This year, one of the important themes in Google Cloud Next 21 has been to address climate change by featuring new products and services to monitor and reduce energy consumption. One of the announcements relates to a new feature that will provide custom carbon footprint reports that detail the carbon emissions their cloud usage generates.
To help customers run their business with as light a footprint as possible, Google Cloud offers Carbon Footprint. It provides visibility for each customer into the climate impacts of products purchased from Google Cloud so that customers can report on and take action to reduce those impacts.
Google Cloud will also alert users of idle cloud instances and the associated carbon footprint. Deleting the instances should reduce the footprint. The Unattended Project Recommender API will include carbon emissions saving estimate from removed idle resources and Active Assist Recommender will include a sustainability category, according to the company.
A report tailored to customers specific carbon footprint, Google looks at the gross carbon emissions produced by the computing infrastructure supporting its internal services. Google apportions those gross emissions to each Google Cloud product and allocates the emissions to a customer based on the customer's usage of those Google Cloud products.
Carbon Footprint builds its calculations from bottom-to-top, relying heavily on machine-level power and activity monitoring inside Google data centers. This lets the platform allocate gross emissions to the internal services that are directly using these machines or driving machine purchasing decisions. This level of granularity enables Google to apportion gross emissions to customers based on their specific usage.
Knowit partnership with Google
Due to the use of the latest and more energy-efficient servers in cloud data centers, a dramatic improvement in the reduction of carbon emissions is seen. These servers usually function at higher usage rates than on-premises data centers and can optimize their energy consumption using modern technologies. According to a recent cloud survey study, "Moving applications to the cloud could compress the energy footprint of a workload to one-fifth of that of running the same workload in on-premises data centers."

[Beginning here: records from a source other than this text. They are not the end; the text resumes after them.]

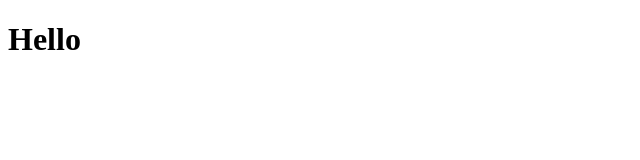
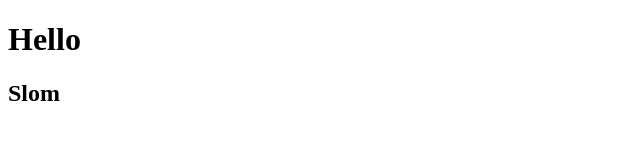
Before and after one commit to Sodiq028/3-project, a plain HTML site: page index.html in a window 1280 px wide. Shown: the full height of the page, 0-640 px from the left. Drawn offline with Linux system fonts and the light colour scheme.

Commit message:
ozgarish

```diff
--- a/index.html
+++ b/index.html
@@ -7,5 +7,6 @@
 </head>
 <body>
     <h1>Hello</h1>
+    <h2>Slom</h2>
 </body>
 </html>
```
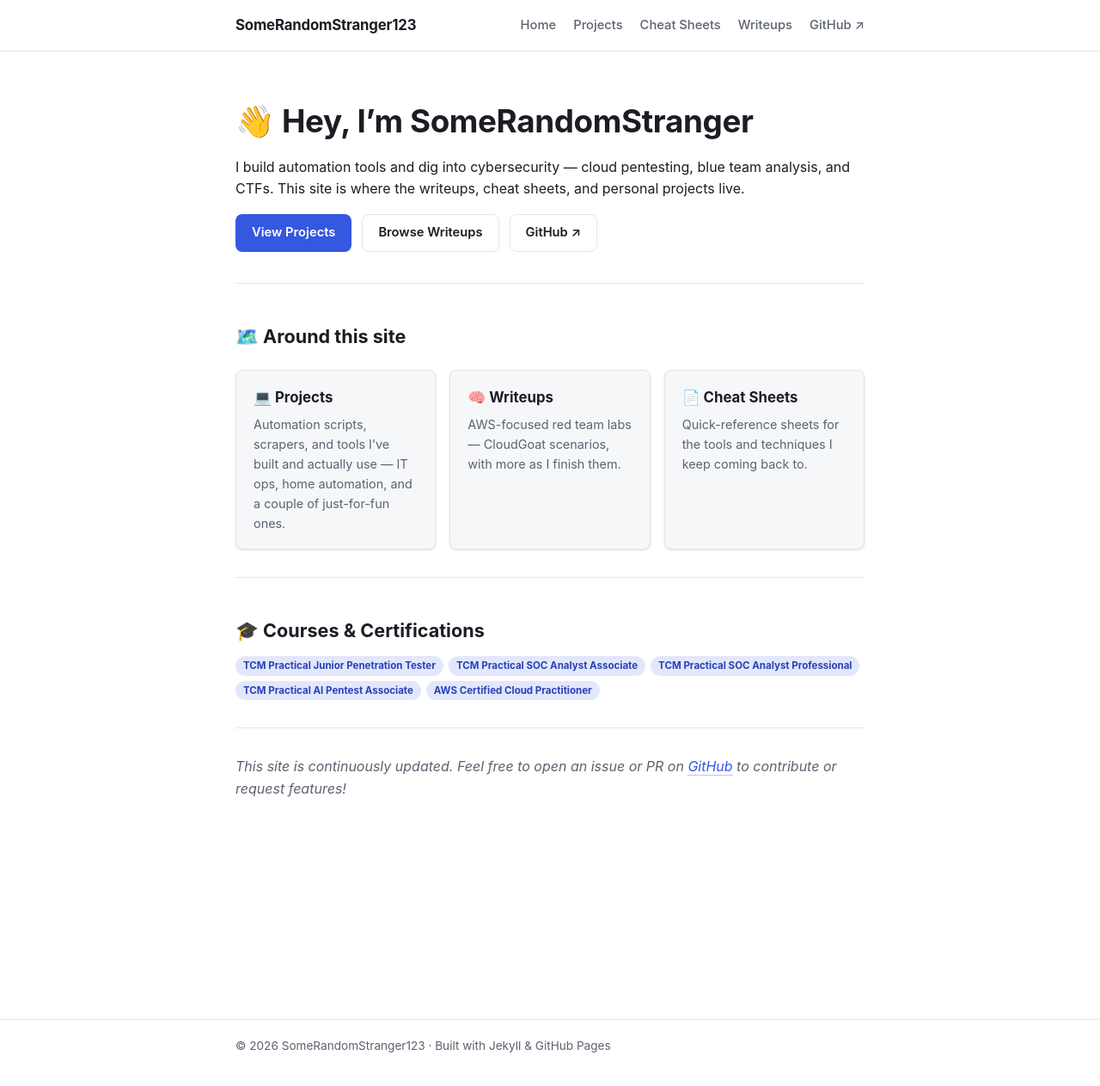
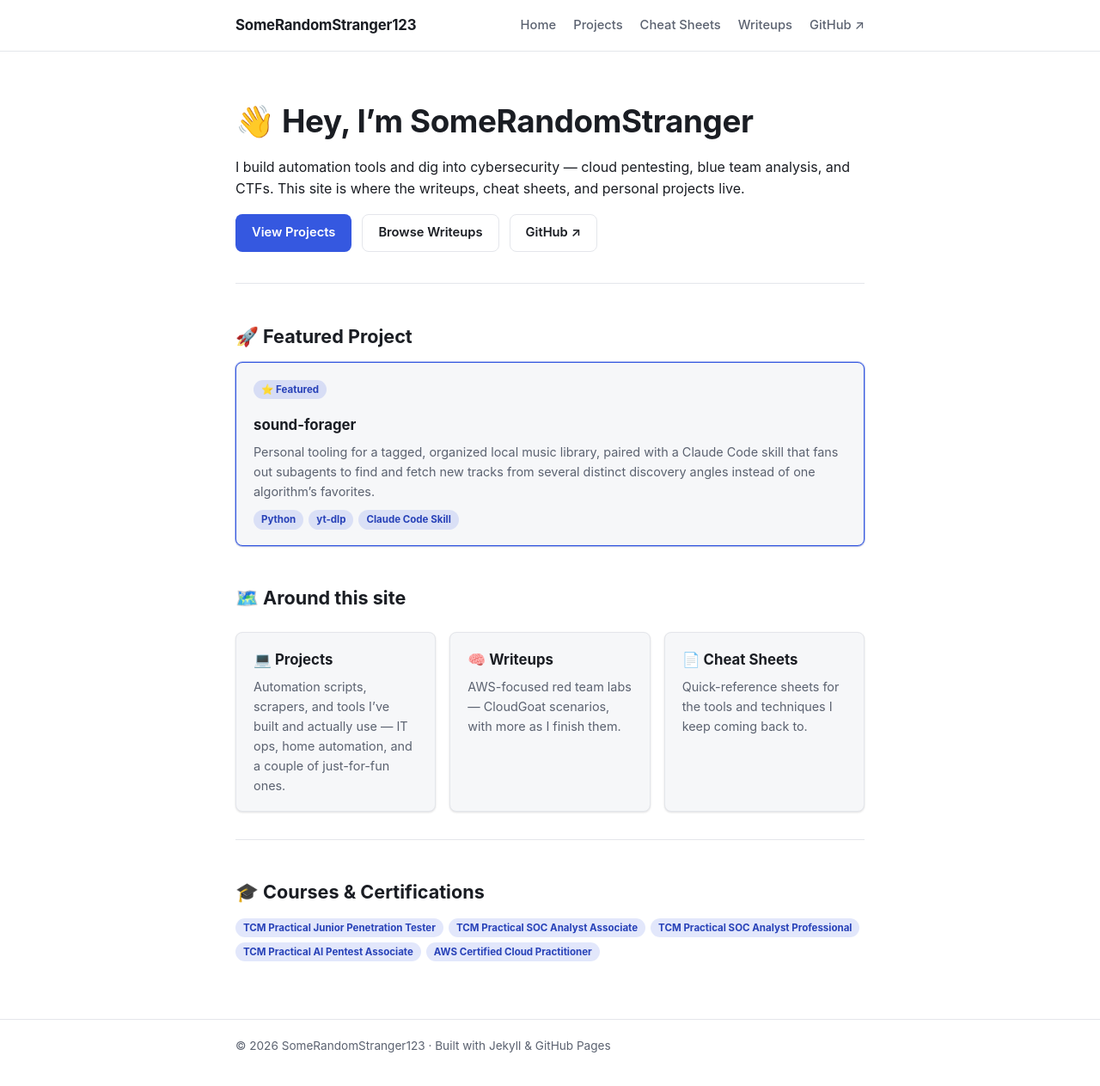
Before and after one commit to SomeRandomStranger123/SomeRandomStranger123.github.io, a Jekyll site: the page built from index.md, in a window 1280 px wide and 1265 px high. Shown: the whole window at 86% size. Built offline with Jekyll 4.4.1, drawn with Linux system fonts in a browser that asks for light colours.

Commit message:
Make sound-forager public and feature it
Add sound-forager back to Projects now that its repo is public, add
a Featured Project section on the homepage highlighting it, and
drop the boilerplate 'continuously updated / open an issue' line
from the homepage.

```diff
--- a/assets/css/style.css
+++ b/assets/css/style.css
@@ -380,6 +380,22 @@ main.wrap {
   color: var(--text-muted);
 }
 
+/* Featured project */
+
+.card.featured {
+  border-color: var(--accent);
+  box-shadow: 0 0 0 1px color-mix(in srgb, var(--accent) 35%, transparent), var(--shadow);
+}
+
+.badge.featured {
+  background: color-mix(in srgb, var(--accent) 16%, transparent);
+  color: var(--accent-hover);
+}
+
+@media (prefers-color-scheme: dark) {
+  .badge.featured { color: var(--accent); }
+}
+
 /* Responsive */
 
 @media (max-width: 600px) {
--- a/index.md
+++ b/index.md
@@ -14,6 +14,21 @@ I build automation tools and dig into cybersecurity — cloud pentesting, blue t
   <a class="btn ghost" href="https://github.com/SomeRandomStranger123" target="_blank" rel="noopener">GitHub ↗</a>
 </div>
 
+</div>
+
+## 🚀 Featured Project
+
+<div class="card featured" markdown="1">
+<span class="badge featured">⭐ Featured</span>
+
+### [sound-forager](https://github.com/SomeRandomStranger123/sound-forager)
+Personal tooling for a tagged, organized local music library, paired with a Claude Code skill that fans out subagents to find and fetch new tracks from several distinct discovery angles instead of one algorithm's favorites.
+
+<div class="tag-row">
+  <span class="tag">Python</span>
+  <span class="tag">yt-dlp</span>
+  <span class="tag">Claude Code Skill</span>
+</div>
 </div>
 
 ## 🗺️ Around this site
@@ -48,7 +63,3 @@ Quick-reference sheets for the tools and techniques I keep coming back to.
   <span class="tag">TCM Practical AI Pentest Associate</span>
   <span class="tag">AWS Certified Cloud Practitioner</span>
 </div>
-
----
-
-*This site is continuously updated. Feel free to open an issue or PR on [GitHub](https://github.com/SomeRandomStranger123) to contribute or request features!*
```
Also changed, not shown: projects.md (+20 -1 lines).
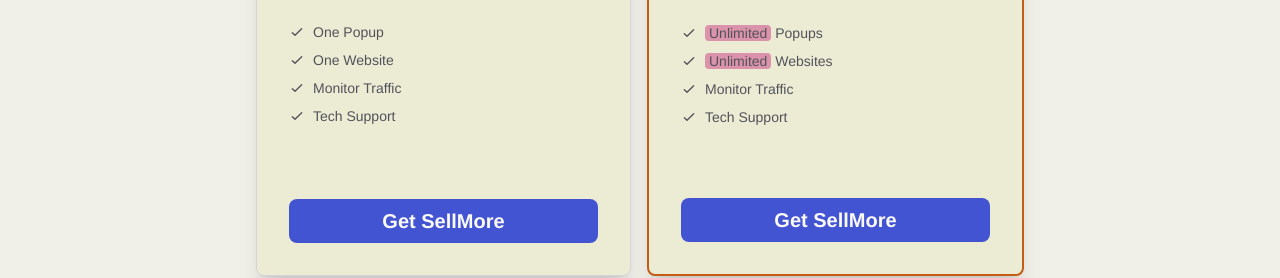
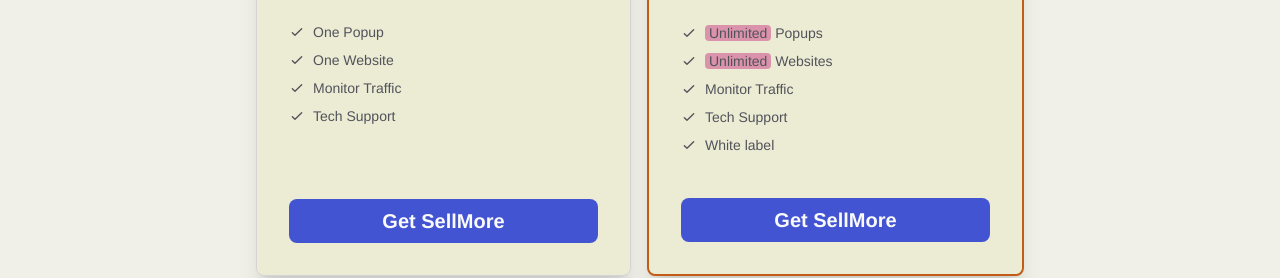
Before and after one commit to JustinCasler/SellMoreLandingPage, a Next.js app: page / in a window 1280 px wide. Shown: the part 3060-3338 px from the top of the page. Built offline with nearby package versions, Linux system fonts and the light colour scheme; a web font is replaced by a local one.

Commit message:
white label

```diff
--- a/src/sections/Pricing.tsx
+++ b/src/sections/Pricing.tsx
@@ -139,6 +139,7 @@
             "Unlimited Websites",
             "Monitor Traffic",
             "Tech Support",
+            "White label"
           ]}
           ctaText="Get SellMore"
           redirectUrl={FRONTEND_URL}
```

Knowit supports companies and organizations in digital transformation with a unique combination of competence in IT, design, communication, and management. We develop innovative and sustainable solutions that contribute to high business value for our clients. Since the company was established in 1990, we have built up significant momentum by offering Google-related services.